Directions:
For the entries below, work out how many lines include the string "results", then write only that number.
--- Dataset Enclosed Below ---
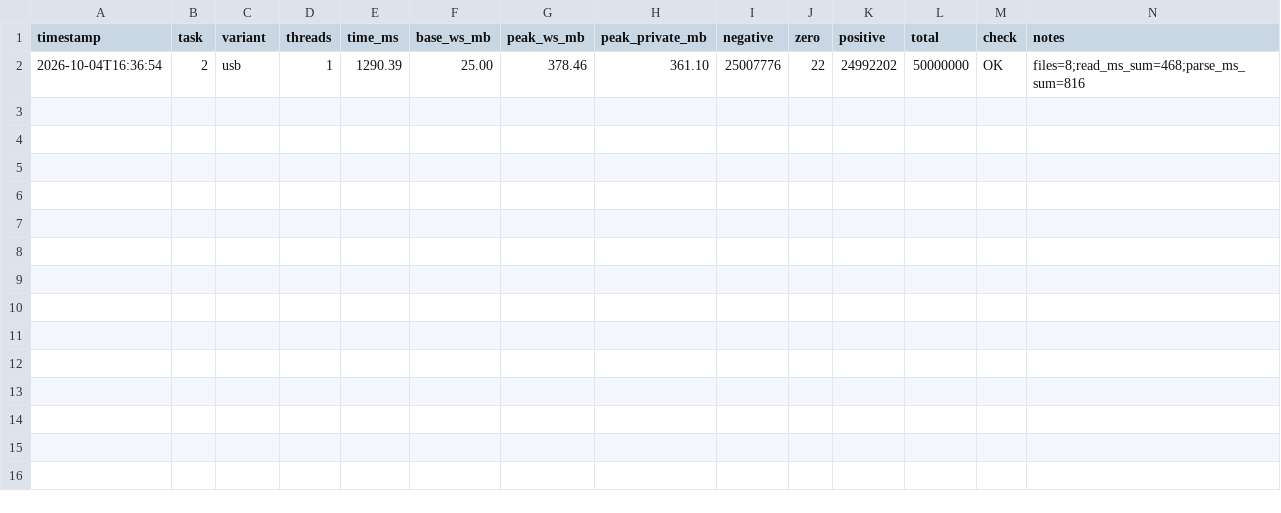
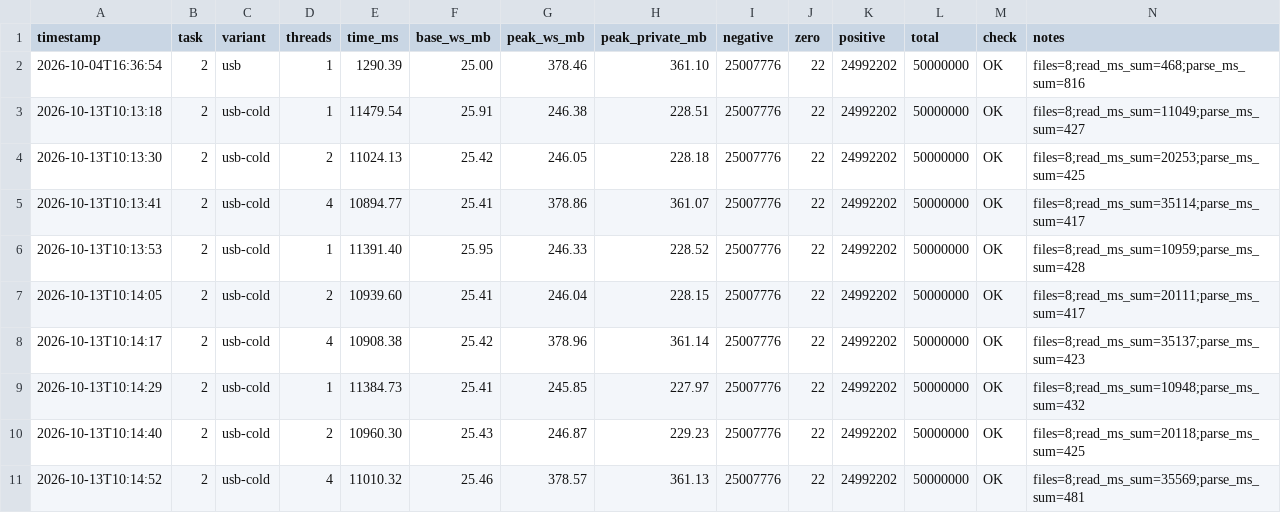
Before and after one commit to inap235/PR-Labs, a CSV file: lab1/results/task2.csv, drawn as a sheet.

```diff
--- a/lab1/results/task2.csv
+++ b/lab1/results/task2.csv
@@ -2 +2,10 @@ timestamp,task,variant,threads,time_ms,base_ws_mb,peak_ws_mb,peak_private_mb,neg
 2026-10-04T16:36:54,2,usb,1,1290.39,25.00,378.46,361.10,25007776,22,24992202,50000000,OK,files=8;read_ms_sum=468;parse_ms_sum=816
+2026-10-13T10:13:18,2,usb-cold,1,11479.54,25.91,246.38,228.51,25007776,22,24992202,50000000,OK,files=8;read_ms_sum=11049;parse_ms_sum=427
+2026-10-13T10:13:30,2,usb-cold,2,11024.13,25.42,246.05,228.18,25007776,22,24992202,50000000,OK,files=8;read_ms_sum=20253;parse_ms_sum=425
+2026-10-13T10:13:41,2,usb-cold,4,10894.77,25.41,378.86,361.07,25007776,22,24992202,50000000,OK,files=8;read_ms_sum=35114;parse_ms_sum=417
+2026-10-13T10:13:53,2,usb-cold,1,11391.40,25.95,246.33,228.52,25007776,22,24992202,50000000,OK,files=8;read_ms_sum=10959;parse_ms_sum=428
+2026-10-13T10:14:05,2,usb-cold,2,10939.60,25.41,246.04,228.15,25007776,22,24992202,50000000,OK,files=8;read_ms_sum=20111;parse_ms_sum=417
+2026-10-13T10:14:17,2,usb-cold,4,10908.38,25.42,378.96,361.14,25007776,22,24992202,50000000,OK,files=8;read_ms_sum=35137;parse_ms_sum=423
+2026-10-13T10:14:29,2,usb-cold,1,11384.73,25.41,245.85,227.97,25007776,22,24992202,50000000,OK,files=8;read_ms_sum=10948;parse_ms_sum=432
+2026-10-13T10:14:40,2,usb-cold,2,10960.30,25.43,246.87,229.23,25007776,22,24992202,50000000,OK,files=8;read_ms_sum=20118;parse_ms_sum=425
+2026-10-13T10:14:52,2,usb-cold,4,11010.32,25.46,378.57,361.13,25007776,22,24992202,50000000,OK,files=8;read_ms_sum=35569;parse_ms_sum=481
```
Also changed, not shown: lab1/results/task1a.csv, lab1/results/task1b.csv, 34 other files.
--- End of Enclosed Dataset ---
Reply to the exercise:
4